Due to the Global Interpreter Lock, multithreading in Python does not affect parallelism. This limitation is avoided in the
multiprocessing library by spawning new processes instead. But threading does improve responsiveness in certain (IO-bound) situations. (from this answer on SO).
My situation is as follows. A Python process is communicated with using
stdout. One line corresponds to one message and is met with a result line. Currently I have a single process consuming the messages one by one and producing a result. However, the processing involves moderately heavy calculations, so better performance could be achieved with parallel computations of different requests.
After reading up on the differences and uses of threading and multiprocessing, I've come up with a structure that would hopefully suit this task.
- Messages ought to be handled asynchronously to allow for reading stdin and distributing work before returning results. Two threads could be spawned to handle the reading and writing.
- Multiple processes could be spawned to respond to those requests. An example from the
multiprocessingdocumentation: here (#3: using Queues)
As the example higlights (with random sleep times), the response order is not fixed. Jobs are returned in the order they finish.

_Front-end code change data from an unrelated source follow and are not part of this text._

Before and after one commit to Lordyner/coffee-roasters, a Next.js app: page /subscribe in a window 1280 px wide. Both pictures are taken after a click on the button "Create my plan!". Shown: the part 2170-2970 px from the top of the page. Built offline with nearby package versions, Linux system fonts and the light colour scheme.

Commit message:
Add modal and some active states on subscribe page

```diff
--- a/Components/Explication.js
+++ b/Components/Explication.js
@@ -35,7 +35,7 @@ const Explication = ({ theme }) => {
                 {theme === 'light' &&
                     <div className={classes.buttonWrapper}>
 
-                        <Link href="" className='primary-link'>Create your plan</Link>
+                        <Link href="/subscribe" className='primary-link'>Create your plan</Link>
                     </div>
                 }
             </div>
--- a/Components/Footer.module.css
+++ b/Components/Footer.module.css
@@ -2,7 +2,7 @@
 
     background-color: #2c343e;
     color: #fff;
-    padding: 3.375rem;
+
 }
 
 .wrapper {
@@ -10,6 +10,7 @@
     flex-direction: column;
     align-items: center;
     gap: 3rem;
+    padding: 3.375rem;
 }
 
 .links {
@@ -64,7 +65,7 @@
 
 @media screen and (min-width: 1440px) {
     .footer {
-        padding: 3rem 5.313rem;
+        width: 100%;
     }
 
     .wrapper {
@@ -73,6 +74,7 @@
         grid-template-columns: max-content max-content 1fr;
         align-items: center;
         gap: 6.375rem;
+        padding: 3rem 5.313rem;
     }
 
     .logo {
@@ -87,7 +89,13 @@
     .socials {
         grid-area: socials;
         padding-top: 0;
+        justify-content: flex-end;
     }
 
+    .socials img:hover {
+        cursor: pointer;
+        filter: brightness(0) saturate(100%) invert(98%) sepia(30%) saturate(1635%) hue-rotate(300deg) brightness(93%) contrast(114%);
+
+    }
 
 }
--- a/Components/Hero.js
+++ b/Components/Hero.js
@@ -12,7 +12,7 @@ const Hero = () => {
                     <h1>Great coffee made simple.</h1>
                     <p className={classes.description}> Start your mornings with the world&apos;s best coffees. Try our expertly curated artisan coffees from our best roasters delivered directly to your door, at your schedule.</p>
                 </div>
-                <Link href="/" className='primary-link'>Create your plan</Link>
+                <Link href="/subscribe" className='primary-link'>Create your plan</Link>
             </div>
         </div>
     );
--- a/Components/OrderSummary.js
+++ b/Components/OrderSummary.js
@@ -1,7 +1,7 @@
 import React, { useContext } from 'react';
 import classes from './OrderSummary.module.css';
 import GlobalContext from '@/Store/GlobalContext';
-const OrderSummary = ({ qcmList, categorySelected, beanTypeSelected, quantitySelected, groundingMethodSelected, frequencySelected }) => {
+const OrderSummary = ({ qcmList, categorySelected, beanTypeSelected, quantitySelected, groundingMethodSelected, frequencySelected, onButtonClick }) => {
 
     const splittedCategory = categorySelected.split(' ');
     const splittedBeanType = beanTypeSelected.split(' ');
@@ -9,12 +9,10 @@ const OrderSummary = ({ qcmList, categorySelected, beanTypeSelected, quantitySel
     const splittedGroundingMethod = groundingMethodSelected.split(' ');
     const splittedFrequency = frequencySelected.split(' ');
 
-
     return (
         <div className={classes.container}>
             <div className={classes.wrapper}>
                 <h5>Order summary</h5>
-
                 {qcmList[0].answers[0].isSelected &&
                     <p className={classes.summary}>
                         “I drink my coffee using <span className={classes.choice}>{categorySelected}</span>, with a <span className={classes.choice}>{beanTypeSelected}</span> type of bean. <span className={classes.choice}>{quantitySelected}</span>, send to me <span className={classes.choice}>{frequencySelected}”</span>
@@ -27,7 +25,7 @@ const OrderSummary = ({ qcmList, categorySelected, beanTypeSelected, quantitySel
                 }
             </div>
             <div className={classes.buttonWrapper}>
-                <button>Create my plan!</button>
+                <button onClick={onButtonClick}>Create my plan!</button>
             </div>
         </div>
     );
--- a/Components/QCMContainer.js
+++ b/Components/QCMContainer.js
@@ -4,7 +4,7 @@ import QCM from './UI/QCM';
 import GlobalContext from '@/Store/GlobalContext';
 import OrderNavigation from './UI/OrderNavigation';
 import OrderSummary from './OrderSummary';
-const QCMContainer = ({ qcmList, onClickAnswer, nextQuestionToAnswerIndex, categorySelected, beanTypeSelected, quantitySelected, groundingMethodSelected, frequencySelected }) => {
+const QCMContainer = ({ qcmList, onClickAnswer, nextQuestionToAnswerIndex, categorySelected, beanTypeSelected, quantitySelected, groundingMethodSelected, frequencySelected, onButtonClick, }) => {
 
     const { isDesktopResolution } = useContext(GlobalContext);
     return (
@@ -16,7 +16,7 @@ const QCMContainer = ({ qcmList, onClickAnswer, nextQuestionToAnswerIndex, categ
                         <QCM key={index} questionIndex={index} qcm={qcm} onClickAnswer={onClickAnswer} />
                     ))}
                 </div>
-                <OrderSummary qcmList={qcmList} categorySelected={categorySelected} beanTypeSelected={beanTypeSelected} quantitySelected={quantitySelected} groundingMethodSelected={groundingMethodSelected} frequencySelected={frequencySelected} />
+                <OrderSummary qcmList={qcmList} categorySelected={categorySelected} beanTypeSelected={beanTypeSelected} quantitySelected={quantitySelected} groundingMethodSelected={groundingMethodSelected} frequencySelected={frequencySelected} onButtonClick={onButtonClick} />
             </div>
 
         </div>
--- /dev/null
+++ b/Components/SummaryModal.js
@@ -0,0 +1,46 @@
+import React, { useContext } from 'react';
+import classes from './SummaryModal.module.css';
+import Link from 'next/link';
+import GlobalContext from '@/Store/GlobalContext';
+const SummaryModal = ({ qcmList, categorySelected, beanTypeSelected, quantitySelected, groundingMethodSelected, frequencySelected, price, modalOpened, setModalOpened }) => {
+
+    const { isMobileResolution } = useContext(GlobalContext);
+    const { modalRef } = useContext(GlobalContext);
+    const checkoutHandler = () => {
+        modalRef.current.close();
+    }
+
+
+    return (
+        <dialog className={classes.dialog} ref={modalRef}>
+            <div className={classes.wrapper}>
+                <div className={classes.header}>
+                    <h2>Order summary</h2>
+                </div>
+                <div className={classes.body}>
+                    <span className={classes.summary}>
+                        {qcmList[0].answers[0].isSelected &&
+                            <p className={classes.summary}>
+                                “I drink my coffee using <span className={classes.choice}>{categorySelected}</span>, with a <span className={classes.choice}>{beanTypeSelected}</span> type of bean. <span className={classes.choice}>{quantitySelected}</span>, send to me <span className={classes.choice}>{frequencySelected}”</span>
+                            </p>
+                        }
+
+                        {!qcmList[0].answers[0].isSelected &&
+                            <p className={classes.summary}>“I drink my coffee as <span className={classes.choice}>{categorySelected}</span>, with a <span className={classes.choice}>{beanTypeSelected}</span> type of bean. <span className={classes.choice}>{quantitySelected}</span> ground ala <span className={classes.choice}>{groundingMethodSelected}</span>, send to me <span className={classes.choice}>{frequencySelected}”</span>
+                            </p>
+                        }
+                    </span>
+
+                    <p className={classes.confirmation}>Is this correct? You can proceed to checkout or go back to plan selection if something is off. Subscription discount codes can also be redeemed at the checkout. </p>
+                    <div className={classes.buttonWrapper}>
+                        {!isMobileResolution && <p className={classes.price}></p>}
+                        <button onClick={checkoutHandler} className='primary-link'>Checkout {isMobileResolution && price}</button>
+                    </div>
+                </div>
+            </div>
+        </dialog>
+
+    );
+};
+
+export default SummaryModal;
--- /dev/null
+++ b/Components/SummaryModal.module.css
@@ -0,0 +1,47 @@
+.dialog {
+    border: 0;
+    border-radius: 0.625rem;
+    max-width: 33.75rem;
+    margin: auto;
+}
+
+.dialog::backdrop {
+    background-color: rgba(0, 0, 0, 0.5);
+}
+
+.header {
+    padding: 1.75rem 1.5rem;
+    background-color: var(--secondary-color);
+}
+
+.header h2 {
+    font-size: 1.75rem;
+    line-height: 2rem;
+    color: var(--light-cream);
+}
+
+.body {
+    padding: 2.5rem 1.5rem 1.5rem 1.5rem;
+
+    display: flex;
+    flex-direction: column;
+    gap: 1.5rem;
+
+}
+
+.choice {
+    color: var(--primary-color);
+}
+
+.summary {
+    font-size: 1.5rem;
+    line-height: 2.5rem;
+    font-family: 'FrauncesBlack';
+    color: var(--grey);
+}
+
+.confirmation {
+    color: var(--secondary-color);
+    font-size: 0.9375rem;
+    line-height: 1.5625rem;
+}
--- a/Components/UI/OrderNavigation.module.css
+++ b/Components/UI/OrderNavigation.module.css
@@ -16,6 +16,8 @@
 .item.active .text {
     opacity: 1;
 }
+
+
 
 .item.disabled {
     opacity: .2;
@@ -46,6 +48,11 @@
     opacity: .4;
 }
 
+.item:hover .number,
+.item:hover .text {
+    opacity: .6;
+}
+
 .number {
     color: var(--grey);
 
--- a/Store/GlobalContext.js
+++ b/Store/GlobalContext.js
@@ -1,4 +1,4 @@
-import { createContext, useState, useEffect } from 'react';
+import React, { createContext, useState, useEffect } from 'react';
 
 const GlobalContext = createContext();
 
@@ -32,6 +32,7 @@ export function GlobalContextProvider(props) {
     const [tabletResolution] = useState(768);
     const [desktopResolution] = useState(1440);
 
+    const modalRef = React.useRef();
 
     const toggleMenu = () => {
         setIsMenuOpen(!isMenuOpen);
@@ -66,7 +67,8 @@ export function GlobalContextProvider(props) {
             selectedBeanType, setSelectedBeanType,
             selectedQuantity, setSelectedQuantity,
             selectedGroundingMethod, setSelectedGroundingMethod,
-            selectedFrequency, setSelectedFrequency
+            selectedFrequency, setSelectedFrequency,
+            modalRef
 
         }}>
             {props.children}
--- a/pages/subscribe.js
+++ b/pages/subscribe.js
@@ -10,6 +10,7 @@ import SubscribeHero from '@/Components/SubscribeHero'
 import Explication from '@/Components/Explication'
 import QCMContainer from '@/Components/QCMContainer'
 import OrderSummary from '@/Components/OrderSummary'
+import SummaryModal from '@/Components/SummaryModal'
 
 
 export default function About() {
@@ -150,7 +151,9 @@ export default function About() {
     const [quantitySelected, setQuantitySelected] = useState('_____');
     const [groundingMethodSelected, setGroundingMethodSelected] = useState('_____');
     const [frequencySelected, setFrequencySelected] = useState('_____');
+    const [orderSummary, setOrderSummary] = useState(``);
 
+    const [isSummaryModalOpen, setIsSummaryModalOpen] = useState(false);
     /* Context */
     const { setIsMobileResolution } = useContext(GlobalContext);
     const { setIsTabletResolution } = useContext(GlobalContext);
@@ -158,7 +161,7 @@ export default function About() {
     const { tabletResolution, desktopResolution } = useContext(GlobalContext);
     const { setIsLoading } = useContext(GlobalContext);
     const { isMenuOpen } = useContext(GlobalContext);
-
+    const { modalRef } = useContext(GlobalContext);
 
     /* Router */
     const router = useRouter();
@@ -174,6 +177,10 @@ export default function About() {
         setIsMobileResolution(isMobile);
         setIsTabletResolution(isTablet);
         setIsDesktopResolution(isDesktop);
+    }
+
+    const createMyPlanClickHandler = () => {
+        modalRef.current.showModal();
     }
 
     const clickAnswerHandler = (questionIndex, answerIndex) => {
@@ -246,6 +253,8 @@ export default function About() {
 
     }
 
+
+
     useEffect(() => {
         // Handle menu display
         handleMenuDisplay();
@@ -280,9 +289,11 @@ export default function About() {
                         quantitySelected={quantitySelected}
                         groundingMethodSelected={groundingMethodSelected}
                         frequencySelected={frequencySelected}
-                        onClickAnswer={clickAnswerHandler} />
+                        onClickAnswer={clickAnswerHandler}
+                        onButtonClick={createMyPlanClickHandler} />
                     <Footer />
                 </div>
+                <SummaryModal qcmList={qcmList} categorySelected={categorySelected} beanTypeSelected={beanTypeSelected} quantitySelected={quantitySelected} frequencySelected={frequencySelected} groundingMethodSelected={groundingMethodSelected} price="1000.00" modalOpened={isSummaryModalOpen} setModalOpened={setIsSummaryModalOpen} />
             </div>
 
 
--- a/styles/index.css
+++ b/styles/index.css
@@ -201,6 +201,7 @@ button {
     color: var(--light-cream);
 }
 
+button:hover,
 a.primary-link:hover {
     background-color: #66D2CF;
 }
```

Is this a sensible design? Furthermore, what could be done to preserve the order of messages in the pipeline?